--- RECORDS SHOWN ---
· · · ·

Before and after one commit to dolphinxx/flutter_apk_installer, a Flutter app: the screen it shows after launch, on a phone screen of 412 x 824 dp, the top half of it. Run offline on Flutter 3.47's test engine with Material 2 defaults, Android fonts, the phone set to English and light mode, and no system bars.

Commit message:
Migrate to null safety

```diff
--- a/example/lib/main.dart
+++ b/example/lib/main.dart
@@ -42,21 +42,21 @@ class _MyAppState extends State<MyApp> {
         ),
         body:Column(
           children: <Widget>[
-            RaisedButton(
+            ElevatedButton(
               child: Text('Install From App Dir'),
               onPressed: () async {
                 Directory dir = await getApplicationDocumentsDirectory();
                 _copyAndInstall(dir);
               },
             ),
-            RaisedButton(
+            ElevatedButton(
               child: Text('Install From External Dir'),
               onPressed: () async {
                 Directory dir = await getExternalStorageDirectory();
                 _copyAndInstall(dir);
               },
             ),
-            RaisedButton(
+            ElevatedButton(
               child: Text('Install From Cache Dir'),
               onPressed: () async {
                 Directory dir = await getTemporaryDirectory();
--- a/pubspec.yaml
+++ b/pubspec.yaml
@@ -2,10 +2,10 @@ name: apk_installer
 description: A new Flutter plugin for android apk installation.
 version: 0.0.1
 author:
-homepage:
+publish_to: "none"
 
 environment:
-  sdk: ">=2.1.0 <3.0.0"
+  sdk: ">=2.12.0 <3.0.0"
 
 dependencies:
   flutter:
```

· · · ·

Each line of the material above either contains the word "Directory" or does not; state how many do, and nothing else.

3